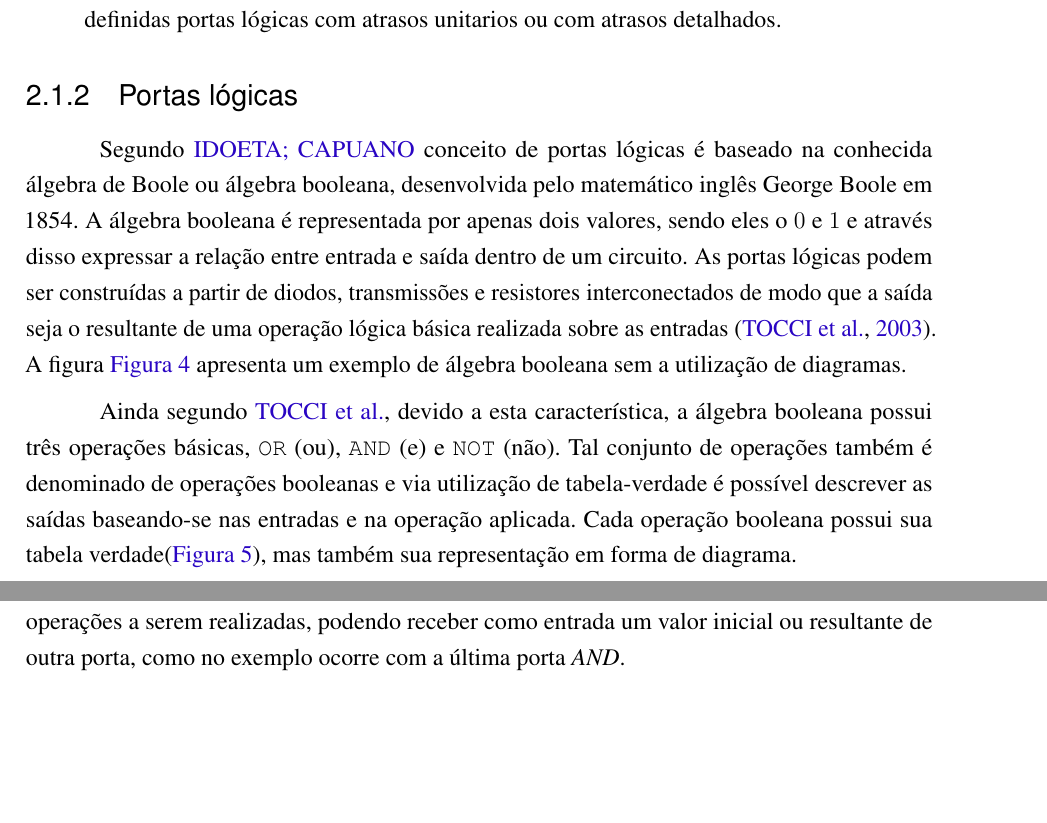
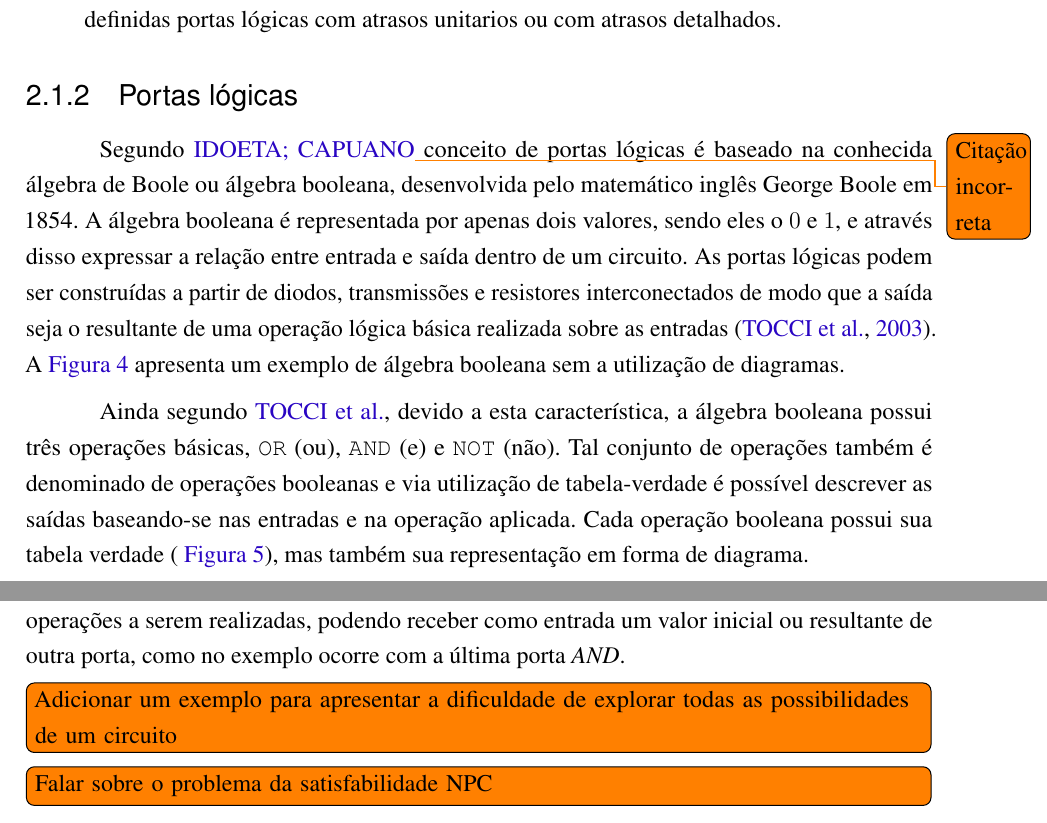
Before and after one commit to Kevinaires/Monografia---Kevin, a LaTeX thesis (main.tex, which reads Sections/Conceitos_e_definicoes.tex): two parts of pages 19 and 20 of 60, joined at a grey line, cut so that both start at the same text, the shorter picture padded with empty space. Compiled offline with pdfLaTeX.

Commit message:
Minor changes on 2.1.2
Signed-off-by: Herbert Rocha <herberthb12@gmail.com>

```diff
--- a/Sections/Conceitos_e_definicoes.tex
+++ b/Sections/Conceitos_e_definicoes.tex
@@ -97,5 +98,5 @@ Segundo \cite{cappelattipraticando}, uma descrição em VHDL pode conter diferen
 %============================
 \subsection{Portas lógicas}
 
-Segundo \citeauthor{idoeta1982elementos} conceito de portas lógicas é baseado na conhecida álgebra de Boole ou álgebra booleana, desenvolvida pelo matemático inglês George Boole em 1854. A álgebra booleana é representada por apenas dois valores, sendo eles o $0$ e $1$ e através disso expressar a relação entre entrada e saída dentro de um circuito. As portas lógicas podem ser construídas a partir de diodos, transmissões e resistores interconectados de modo que a saída seja o resultante de uma operação lógica básica realizada sobre as entradas \cite{tocci2003sistemas}. A figura \autoref{fig:algebra_booleana} apresenta um exemplo de álgebra booleana sem a utilização de diagramas.
+Segundo \citeauthor{idoeta1982elementos}\todo{Citação incorreta} conceito de portas lógicas é baseado na conhecida álgebra de Boole ou álgebra booleana, desenvolvida pelo matemático inglês George Boole em 1854. A álgebra booleana é representada por apenas dois valores, sendo eles o $0$ e $1$, e através disso expressar a relação entre entrada e saída dentro de um circuito. As portas lógicas podem ser construídas a partir de diodos, transmissões e resistores interconectados de modo que a saída seja o resultante de uma operação lógica básica realizada sobre as entradas \cite{tocci2003sistemas}. A \autoref{fig:algebra_booleana} apresenta um exemplo de álgebra booleana sem a utilização de diagramas.
 
@@ -108,7 +109,7 @@ Segundo \citeauthor{idoeta1982elementos} conceito de portas lógicas é baseado
 \end{figure}
 
 \par
-Ainda segundo \citeauthor{tocci2003sistemas}, devido a esta característica, a álgebra booleana possui três operações básicas, \texttt{OR} (ou), \texttt{AND} (e) e \texttt{NOT} (não). Tal conjunto de operações também é denominado de operações booleanas e via utilização de tabela-verdade é possível descrever as saídas baseando-se nas entradas e na operação aplicada. Cada operação booleana possui sua tabela verdade(\autoref{fig:exemplo_diagrama}), mas também sua representação em forma de diagrama.
+Ainda segundo \citeauthor{tocci2003sistemas}, devido a esta característica, a álgebra booleana possui três operações básicas, \texttt{OR} (ou), \texttt{AND} (e) e \texttt{NOT} (não). Tal conjunto de operações também é denominado de operações booleanas e via utilização de tabela-verdade é possível descrever as saídas baseando-se nas entradas e na operação aplicada. Cada operação booleana possui sua tabela verdade (~\autoref{fig:exemplo_diagrama}), mas também sua representação em forma de diagrama.
 
 \begin{figure}[H]
 	\begin{center}
@@ -127,6 +128,10 @@ Ainda segundo \citeauthor{tocci2003sistemas}, devido a esta característica, a
 \end{figure}
 
 A \autoref{fig:exemplo_circuito} apresenta um circuito lógico formado pelas portas básicas da álgebra booleana. O circuito apresenta 3 entradas representadas pelas letras A, B e C, mas também formada por duas portas \textit{AND}, uma porta \textit{NOT} e uma porta \textit{OR}. Cada uma destas portas representando operações a serem realizadas, podendo receber como entrada um valor inicial ou resultante de outra porta, como no exemplo ocorre com a última porta \textit{AND}.
+
+\todo[inline]{Adicionar um exemplo para apresentar a dificuldade de explorar todas as possibilidades de um circuito}
+
+\todo[inline]{Falar sobre o problema da satisfabilidade NPC}
 
 %============================
 %VERIFICAÇÃO DE SISTEMAS
```
Also changed, not shown: Sections/Conceitos_e_definicoes.tex (5 more changed lines).
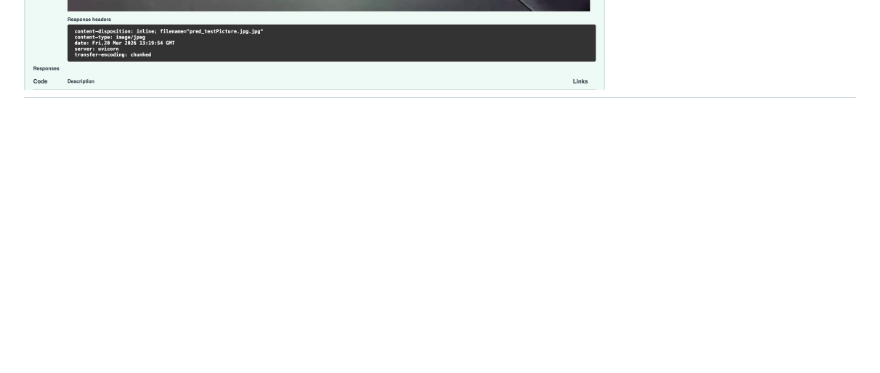
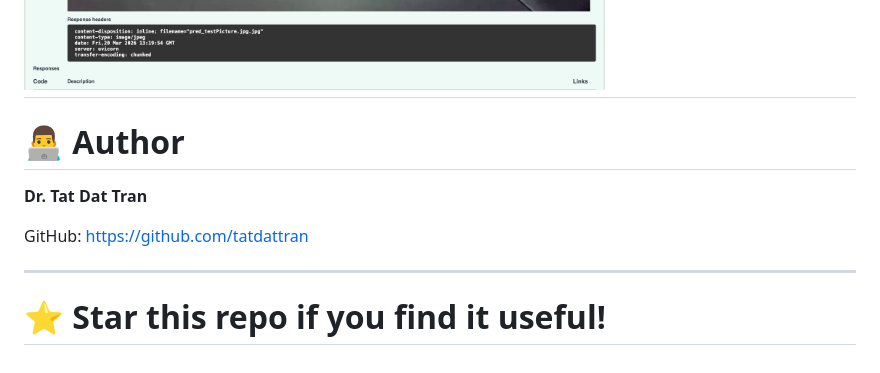
Before and after one commit to tatdattran/ml-engineer-portfolio, a Markdown page: README.md, the part around the change. Drawn GitHub-style; blank space fills up the shorter version.

Commit message:
update readme.md portfolio

```diff
--- a/README.md
+++ b/README.md
@@ -181,3 +181,14 @@ This project follows clean architecture principles and is fully containerized wi
 
 ![Demo UI](05_object_detection_yolo/assets/demo_ui_5_5.jpg)
 ---
+
+
+# 👨‍💻 Author
+
+**Dr. Tat Dat Tran**
+
+GitHub: https://github.com/tatdattran
+
+---
+
+# ⭐ Star this repo if you find it useful!
```
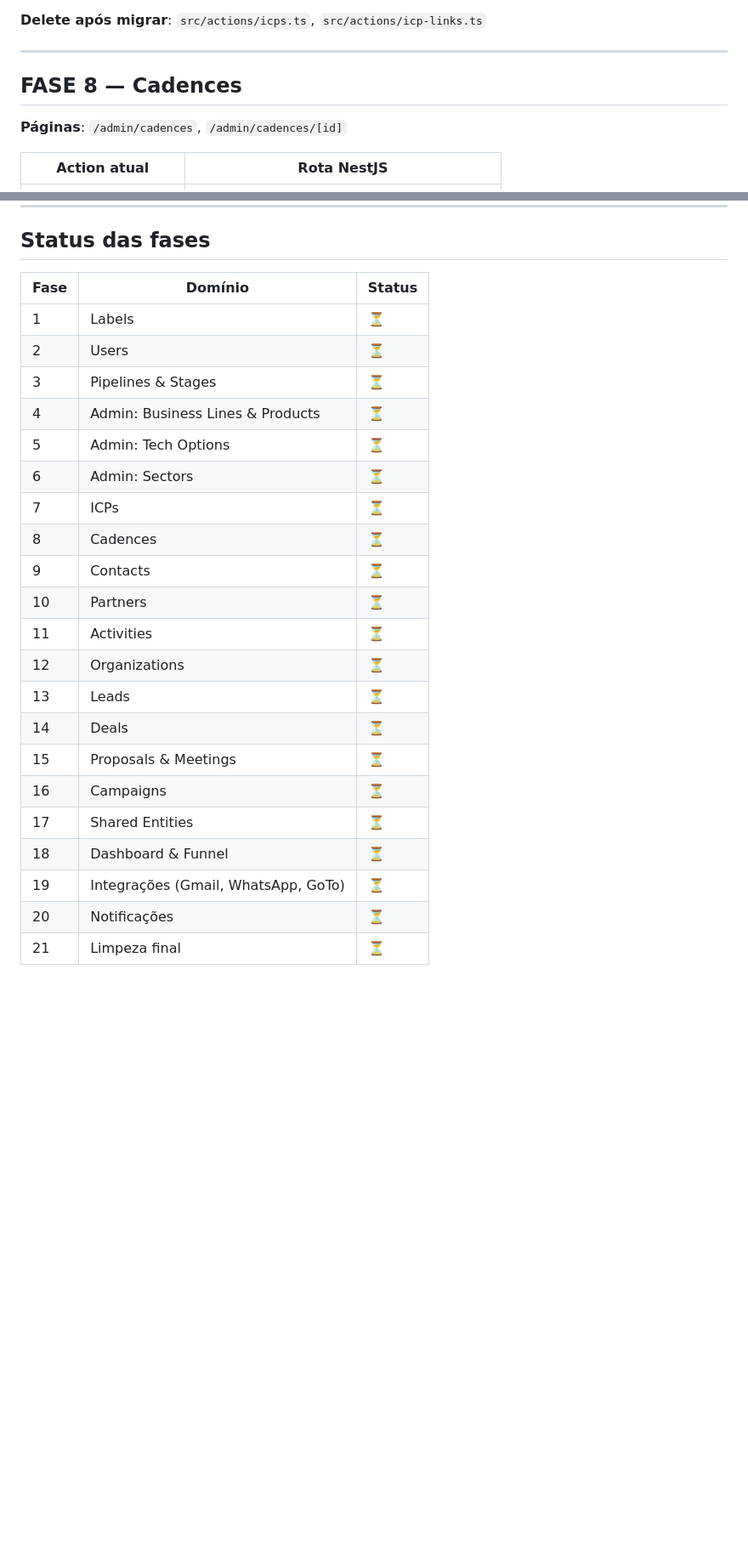
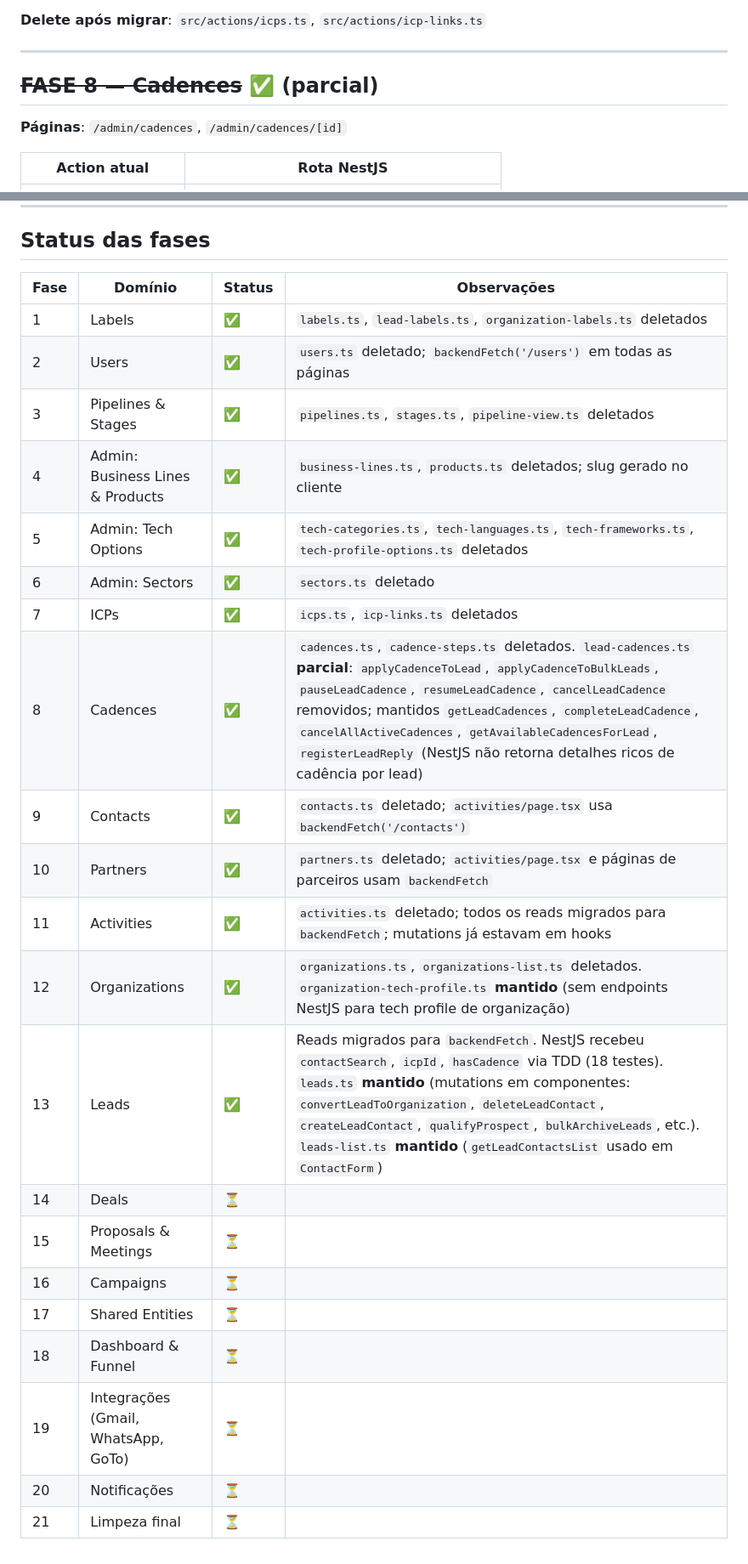
Before and after one commit to wbrunovieira/WB-crm, a Markdown page: docs/plans/m14-frontend-migration.md, 2 parts joined by grey strips. Shown at 85% size. Rendered like a GitHub page; blank space fills up the shorter version.

Commit message:
Docs: atualiza m14-frontend-migration — fases 1-13 marcadas como concluídas
- F1-F7: concluídas (sessão anterior)
- F8: parcial (lead-cadences.ts mantido parcialmente)
- F9-F11: concluídas (contacts, partners, activities)
- F12: parcial (organization-tech-profile.ts mantido — sem endpoints NestJS)
- F13: reads migrados; NestJS recebeu contactSearch/icpId/hasCadence via TDD

Co-Authored-By: Claude Sonnet 4.6 <noreply@anthropic.com>

```diff
--- a/docs/plans/m14-frontend-migration.md
+++ b/docs/plans/m14-frontend-migration.md
@@ -157,7 +157,7 @@ Ambas as funções já injetam o JWT do NextAuth no header `Authorization: Beare
 
 ---
 
-## FASE 8 — Cadences
+## ~~FASE 8 — Cadences~~ ✅ (parcial)
 
 **Páginas**: `/admin/cadences`, `/admin/cadences/[id]`
 
@@ -452,26 +452,26 @@ ssh root@45.90.123.190 "docker logs wb-crm-backend --tail=20"
 
 ## Status das fases
 
-| Fase | Domínio | Status |
-|---|---|---|
-| 1 | Labels | ⏳ |
-| 2 | Users | ⏳ |
-| 3 | Pipelines & Stages | ⏳ |
-| 4 | Admin: Business Lines & Products | ⏳ |
-| 5 | Admin: Tech Options | ⏳ |
-| 6 | Admin: Sectors | ⏳ |
-| 7 | ICPs | ⏳ |
-| 8 | Cadences | ⏳ |
-| 9 | Contacts | ⏳ |
-| 10 | Partners | ⏳ |
-| 11 | Activities | ⏳ |
-| 12 | Organizations | ⏳ |
-| 13 | Leads | ⏳ |
-| 14 | Deals | ⏳ |
-| 15 | Proposals & Meetings | ⏳ |
-| 16 | Campaigns | ⏳ |
-| 17 | Shared Entities | ⏳ |
-| 18 | Dashboard & Funnel | ⏳ |
-| 19 | Integrações (Gmail, WhatsApp, GoTo) | ⏳ |
-| 20 | Notificações | ⏳ |
-| 21 | Limpeza final | ⏳ |
+| Fase | Domínio | Status | Observações |
+|---|---|---|---|
+| 1 | Labels | ✅ | `labels.ts`, `lead-labels.ts`, `organization-labels.ts` deletados |
+| 2 | Users | ✅ | `users.ts` deletado; `backendFetch('/users')` em todas as páginas |
+| 3 | Pipelines & Stages | ✅ | `pipelines.ts`, `stages.ts`, `pipeline-view.ts` deletados |
+| 4 | Admin: Business Lines & Products | ✅ | `business-lines.ts`, `products.ts` deletados; slug gerado no cliente |
+| 5 | Admin: Tech Options | ✅ | `tech-categories.ts`, `tech-languages.ts`, `tech-frameworks.ts`, `tech-profile-options.ts` deletados |
+| 6 | Admin: Sectors | ✅ | `sectors.ts` deletado |
+| 7 | ICPs | ✅ | `icps.ts`, `icp-links.ts` deletados |
+| 8 | Cadences | ✅ | `cadences.ts`, `cadence-steps.ts` deletados. `lead-cadences.ts` **parcial**: `applyCadenceToLead`, `applyCadenceToBulkLeads`, `pauseLeadCadence`, `resumeLeadCadence`, `cancelLeadCadence` removidos; mantidos `getLeadCadences`, `completeLeadCadence`, `cancelAllActiveCadences`, `getAvailableCadencesForLead`, `registerLeadReply` (NestJS não retorna detalhes ricos de cadência por lead) |
+| 9 | Contacts | ✅ | `contacts.ts` deletado; `activities/page.tsx` usa `backendFetch('/contacts')` |
+| 10 | Partners | ✅ | `partners.ts` deletado; `activities/page.tsx` e páginas de parceiros usam `backendFetch` |
+| 11 | Activities | ✅ | `activities.ts` deletado; todos os reads migrados para `backendFetch`; mutations já estavam em hooks |
+| 12 | Organizations | ✅ | `organizations.ts`, `organizations-list.ts` deletados. `organization-tech-profile.ts` **mantido** (sem endpoints NestJS para tech profile de organização) |
+| 13 | Leads | ✅ | Reads migrados para `backendFetch`. NestJS recebeu `contactSearch`, `icpId`, `hasCadence` via TDD (18 testes). `leads.ts` **mantido** (mutations em componentes: `convertLeadToOrganization`, `deleteLeadContact`, `createLeadContact`, `qualifyProspect`, `bulkArchiveLeads`, etc.). `leads-list.ts` **mantido** (`getLeadContactsList` usado em `ContactForm`) |
+| 14 | Deals | ⏳ | |
+| 15 | Proposals & Meetings | ⏳ | |
+| 16 | Campaigns | ⏳ | |
+| 17 | Shared Entities | ⏳ | |
+| 18 | Dashboard & Funnel | ⏳ | |
+| 19 | Integrações (Gmail, WhatsApp, GoTo) | ⏳ | |
+| 20 | Notificações | ⏳ | |
+| 21 | Limpeza final | ⏳ | |
```
Also changed, not shown: other parts of docs/plans/m14-frontend-migration.md (+12 -12 lines).
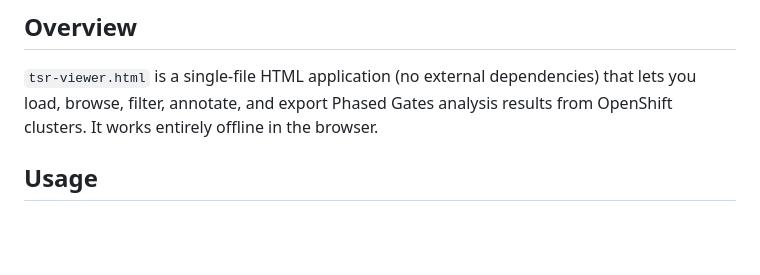
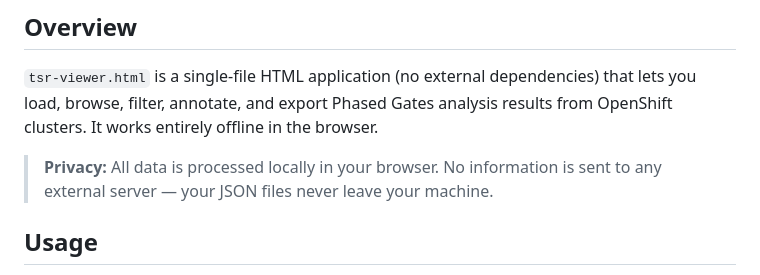
Before and after one commit to andrewlinuxadmin/phased-gates-tsr-viewer, a Markdown page: README.md, the part around the change. Rendered like a GitHub page; blank space fills up the shorter version.

Commit message:
Add privacy note: all processing is local, nothing sent externally
Co-authored-by: Cursor <cursoragent@cursor.com>

```diff
--- a/README.md
+++ b/README.md
@@ -7,6 +7,8 @@ A self-contained HTML viewer for **Phased Gates** JSON reports generated from Op
 ## Overview
 
 `tsr-viewer.html` is a single-file HTML application (no external dependencies) that lets you load, browse, filter, annotate, and export Phased Gates analysis results from OpenShift clusters. It works entirely offline in the browser.
+
+> **Privacy:** All data is processed locally in your browser. No information is sent to any external server — your JSON files never leave your machine.
 
 ## Usage
 
```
****
→ EXERCISE GOAL:
Every line with "todas" in it should be copied from the entries.

→ RESPONSE AREA:
+\todo[inline]{Adicionar um exemplo para apresentar a dificuldade de explorar todas as possibilidades de um circuito}
+| 2 | Users | ✅ | `users.ts` deletado; `backendFetch('/users')` em todas as páginas |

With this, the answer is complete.